In 2018, investigative journalists and NUJ members Trevor Birney and Barry McCaffrey were arrested for allegedly stealing a confidential report from the office of the Police Ombudsman for Northern Ireland. The document in question had been leaked to them by an anonymous source, and it contained investigative material about the killing of six men in Loughinisland, Northern Ireland, in 1994 – including proof of an existing connection between the gunmen and the police. The two journalists were questioned for 14 hours, and their homes were raided. On 31st May 2019, the High Court in Belfast quashed the warrants against them. On 10 July 2020, the court released a judgment where it set out the reasons.
According to the report, a search warrant against Birney and McCaffrey was granted by Judge Rafferty in 2018 as part of an investigation called "Operation Yurta." However, under the Police and Criminal Evidence (PACE) legislation, only production orders can be issued against journalists.
The judge has now found that the journalists were only rightfully protecting their sources, and concluded that : "We see no overriding requirement in the public interest which could have justified an interference with the protection of journalistic sources in this case."
The NUJ celebrated the release of this judgment as a victory for the union's ethical code of conduct and for all journalists who protect their sources against pressures. https://twitter.com/NUJofficial/status/1281608726428950537
NUJ General Secretary Michelle Stanistreet said: "Journalists must not be treated as criminals, they must not have their homes and offices raided, simply for doing their jobs. This judgment comes at a time when journalism is in crisis and our society is in turmoil. This judgment is good news for democracy and it sends a clear signal to the authorities and to all those working to serve the public interest with quality, investigative journalism. The union would like to thank everyone who offered their support for this campaign and offered vital solidarity to Barry and Trevor who have been put through an unnecessary and traumatic ordeal."

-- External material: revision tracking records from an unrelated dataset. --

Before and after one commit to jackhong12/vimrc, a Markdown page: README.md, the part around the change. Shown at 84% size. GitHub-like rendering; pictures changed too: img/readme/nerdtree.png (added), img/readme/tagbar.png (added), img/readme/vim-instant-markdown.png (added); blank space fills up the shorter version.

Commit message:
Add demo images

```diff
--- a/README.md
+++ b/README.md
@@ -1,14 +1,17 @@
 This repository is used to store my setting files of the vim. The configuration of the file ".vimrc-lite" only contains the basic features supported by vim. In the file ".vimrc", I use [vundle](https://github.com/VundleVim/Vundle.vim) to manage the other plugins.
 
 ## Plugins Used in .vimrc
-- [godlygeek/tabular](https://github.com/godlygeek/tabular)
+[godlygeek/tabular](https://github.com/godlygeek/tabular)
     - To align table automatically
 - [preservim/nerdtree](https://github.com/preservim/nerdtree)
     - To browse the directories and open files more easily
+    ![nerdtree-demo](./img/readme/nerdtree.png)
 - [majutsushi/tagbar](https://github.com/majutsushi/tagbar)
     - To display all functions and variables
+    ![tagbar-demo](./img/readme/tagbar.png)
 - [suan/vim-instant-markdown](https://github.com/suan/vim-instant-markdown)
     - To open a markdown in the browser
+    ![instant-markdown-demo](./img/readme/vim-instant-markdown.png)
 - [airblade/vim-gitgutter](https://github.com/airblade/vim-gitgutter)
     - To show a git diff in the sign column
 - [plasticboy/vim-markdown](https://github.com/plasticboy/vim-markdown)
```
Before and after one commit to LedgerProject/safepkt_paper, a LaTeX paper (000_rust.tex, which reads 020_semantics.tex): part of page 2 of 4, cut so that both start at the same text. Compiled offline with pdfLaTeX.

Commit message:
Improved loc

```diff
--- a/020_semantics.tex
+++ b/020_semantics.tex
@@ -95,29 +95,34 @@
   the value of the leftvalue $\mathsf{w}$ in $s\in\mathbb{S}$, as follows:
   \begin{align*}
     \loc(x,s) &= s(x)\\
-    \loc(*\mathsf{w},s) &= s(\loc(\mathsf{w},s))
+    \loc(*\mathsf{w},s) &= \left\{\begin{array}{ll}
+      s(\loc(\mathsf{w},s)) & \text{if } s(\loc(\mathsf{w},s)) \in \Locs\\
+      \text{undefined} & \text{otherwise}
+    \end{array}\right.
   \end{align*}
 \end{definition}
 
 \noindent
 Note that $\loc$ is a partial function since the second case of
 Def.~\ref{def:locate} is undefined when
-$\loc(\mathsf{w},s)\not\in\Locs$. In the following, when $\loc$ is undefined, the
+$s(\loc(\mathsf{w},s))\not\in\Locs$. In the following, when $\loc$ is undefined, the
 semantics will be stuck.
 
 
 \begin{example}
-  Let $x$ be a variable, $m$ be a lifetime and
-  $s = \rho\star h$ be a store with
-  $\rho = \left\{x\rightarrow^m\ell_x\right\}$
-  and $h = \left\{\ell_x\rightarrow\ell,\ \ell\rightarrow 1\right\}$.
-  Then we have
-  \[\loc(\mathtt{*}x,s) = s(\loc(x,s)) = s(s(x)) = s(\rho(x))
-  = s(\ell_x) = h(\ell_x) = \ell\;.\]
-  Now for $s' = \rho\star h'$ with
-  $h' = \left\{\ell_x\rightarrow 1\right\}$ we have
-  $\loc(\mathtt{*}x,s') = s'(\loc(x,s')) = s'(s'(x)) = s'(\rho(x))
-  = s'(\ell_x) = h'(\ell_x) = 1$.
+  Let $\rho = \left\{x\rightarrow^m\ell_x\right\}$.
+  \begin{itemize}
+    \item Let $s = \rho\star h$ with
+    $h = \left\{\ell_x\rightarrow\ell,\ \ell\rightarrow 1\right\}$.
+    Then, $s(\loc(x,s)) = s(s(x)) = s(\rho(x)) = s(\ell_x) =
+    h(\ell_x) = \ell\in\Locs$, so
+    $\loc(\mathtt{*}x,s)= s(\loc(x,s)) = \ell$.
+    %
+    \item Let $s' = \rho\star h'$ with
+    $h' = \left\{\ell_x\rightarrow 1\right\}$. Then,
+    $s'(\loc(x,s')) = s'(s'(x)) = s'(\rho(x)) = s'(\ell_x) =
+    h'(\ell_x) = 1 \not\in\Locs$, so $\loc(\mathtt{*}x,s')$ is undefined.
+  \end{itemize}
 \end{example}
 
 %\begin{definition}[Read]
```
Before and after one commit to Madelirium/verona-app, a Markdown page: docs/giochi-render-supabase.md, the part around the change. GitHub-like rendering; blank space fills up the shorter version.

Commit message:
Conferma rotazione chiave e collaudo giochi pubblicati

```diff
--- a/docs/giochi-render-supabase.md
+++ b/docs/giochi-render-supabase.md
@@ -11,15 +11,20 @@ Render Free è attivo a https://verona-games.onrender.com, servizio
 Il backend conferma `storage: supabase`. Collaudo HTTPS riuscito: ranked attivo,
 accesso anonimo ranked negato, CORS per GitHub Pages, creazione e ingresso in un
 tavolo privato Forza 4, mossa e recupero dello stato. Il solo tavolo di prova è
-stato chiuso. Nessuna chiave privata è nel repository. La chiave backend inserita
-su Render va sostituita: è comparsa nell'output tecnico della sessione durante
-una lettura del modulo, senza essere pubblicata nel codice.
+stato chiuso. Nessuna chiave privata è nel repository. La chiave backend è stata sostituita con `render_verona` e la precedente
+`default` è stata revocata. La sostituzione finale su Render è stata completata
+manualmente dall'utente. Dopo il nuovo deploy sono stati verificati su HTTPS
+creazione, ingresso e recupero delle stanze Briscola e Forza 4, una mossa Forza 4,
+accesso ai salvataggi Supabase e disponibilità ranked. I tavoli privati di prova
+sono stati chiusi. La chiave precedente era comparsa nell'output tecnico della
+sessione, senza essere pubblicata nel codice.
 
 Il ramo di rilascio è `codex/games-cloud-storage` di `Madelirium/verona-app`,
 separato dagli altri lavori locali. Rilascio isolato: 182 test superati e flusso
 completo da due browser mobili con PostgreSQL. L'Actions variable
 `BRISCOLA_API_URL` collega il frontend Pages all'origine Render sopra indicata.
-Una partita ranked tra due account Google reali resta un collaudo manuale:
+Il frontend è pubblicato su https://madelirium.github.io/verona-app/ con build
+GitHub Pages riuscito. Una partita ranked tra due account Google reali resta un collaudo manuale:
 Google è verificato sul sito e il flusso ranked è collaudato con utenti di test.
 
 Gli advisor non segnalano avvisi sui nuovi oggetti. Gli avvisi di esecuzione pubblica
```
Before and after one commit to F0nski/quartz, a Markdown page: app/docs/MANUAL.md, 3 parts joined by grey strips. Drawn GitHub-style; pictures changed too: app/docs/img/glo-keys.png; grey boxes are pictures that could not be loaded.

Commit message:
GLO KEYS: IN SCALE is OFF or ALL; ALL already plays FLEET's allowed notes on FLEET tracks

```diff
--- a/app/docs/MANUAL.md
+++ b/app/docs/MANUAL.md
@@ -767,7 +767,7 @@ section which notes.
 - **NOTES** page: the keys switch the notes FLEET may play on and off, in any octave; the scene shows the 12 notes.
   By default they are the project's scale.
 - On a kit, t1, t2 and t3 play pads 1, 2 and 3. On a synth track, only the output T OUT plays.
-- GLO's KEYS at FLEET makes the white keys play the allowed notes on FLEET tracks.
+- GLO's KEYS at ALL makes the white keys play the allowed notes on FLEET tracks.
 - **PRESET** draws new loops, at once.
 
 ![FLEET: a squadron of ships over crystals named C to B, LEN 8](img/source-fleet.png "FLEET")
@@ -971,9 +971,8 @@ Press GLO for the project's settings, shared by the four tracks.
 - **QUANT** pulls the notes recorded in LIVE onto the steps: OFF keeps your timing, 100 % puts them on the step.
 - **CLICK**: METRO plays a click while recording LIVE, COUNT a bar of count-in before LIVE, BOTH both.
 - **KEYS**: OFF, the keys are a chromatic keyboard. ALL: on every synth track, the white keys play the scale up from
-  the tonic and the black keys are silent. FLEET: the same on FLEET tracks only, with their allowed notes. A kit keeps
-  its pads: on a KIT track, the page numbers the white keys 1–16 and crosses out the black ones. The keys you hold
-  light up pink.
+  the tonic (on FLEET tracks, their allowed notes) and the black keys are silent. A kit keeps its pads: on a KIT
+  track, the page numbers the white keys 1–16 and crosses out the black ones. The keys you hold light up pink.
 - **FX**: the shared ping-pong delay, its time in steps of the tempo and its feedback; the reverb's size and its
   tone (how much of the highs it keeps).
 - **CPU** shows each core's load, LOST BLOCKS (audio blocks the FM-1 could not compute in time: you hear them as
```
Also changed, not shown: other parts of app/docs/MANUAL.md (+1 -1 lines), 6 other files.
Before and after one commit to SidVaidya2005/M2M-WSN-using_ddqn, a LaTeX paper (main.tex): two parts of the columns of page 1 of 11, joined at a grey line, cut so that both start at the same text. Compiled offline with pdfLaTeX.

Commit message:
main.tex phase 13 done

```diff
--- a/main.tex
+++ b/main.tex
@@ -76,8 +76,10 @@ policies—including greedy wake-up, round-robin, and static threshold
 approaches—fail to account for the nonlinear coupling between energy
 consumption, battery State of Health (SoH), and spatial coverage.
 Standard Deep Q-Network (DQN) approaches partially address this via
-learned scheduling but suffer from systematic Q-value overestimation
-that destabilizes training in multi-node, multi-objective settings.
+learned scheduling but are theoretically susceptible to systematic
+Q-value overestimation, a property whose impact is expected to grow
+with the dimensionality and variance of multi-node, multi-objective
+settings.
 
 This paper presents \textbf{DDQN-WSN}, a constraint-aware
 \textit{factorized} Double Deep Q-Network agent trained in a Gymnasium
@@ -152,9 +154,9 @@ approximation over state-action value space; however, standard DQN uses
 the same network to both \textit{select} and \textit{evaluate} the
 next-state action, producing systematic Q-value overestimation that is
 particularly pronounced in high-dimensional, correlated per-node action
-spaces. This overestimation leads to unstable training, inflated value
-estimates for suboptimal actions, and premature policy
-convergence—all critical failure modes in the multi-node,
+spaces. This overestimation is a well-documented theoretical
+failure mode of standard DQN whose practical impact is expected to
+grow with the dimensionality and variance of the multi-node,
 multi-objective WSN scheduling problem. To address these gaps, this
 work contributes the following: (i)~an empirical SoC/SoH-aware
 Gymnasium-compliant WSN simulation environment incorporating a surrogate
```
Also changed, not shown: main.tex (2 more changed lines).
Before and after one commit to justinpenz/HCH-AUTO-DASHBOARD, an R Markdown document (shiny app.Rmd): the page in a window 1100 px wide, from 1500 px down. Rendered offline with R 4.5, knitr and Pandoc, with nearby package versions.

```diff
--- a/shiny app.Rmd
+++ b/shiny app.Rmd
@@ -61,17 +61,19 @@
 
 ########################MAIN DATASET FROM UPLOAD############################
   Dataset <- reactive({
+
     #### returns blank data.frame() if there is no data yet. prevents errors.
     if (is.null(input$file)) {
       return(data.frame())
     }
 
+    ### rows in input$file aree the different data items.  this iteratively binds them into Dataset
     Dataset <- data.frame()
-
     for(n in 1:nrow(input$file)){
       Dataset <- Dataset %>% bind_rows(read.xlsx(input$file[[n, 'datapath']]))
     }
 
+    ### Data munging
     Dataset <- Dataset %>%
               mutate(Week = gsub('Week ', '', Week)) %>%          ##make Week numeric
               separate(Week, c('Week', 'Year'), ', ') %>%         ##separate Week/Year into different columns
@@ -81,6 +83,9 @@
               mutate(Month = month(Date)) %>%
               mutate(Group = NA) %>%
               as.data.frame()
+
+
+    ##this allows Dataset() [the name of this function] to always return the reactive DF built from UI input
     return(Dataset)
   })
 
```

IFJ General Secretary Anthony Bellanger said: "It is very encouraging to hear that the Court has recognised and defended journalism's professional values against intimidation and abuse of the law. With its decision, the Court has reaffirmed that the protection of journalists' source is at the heart of journalism."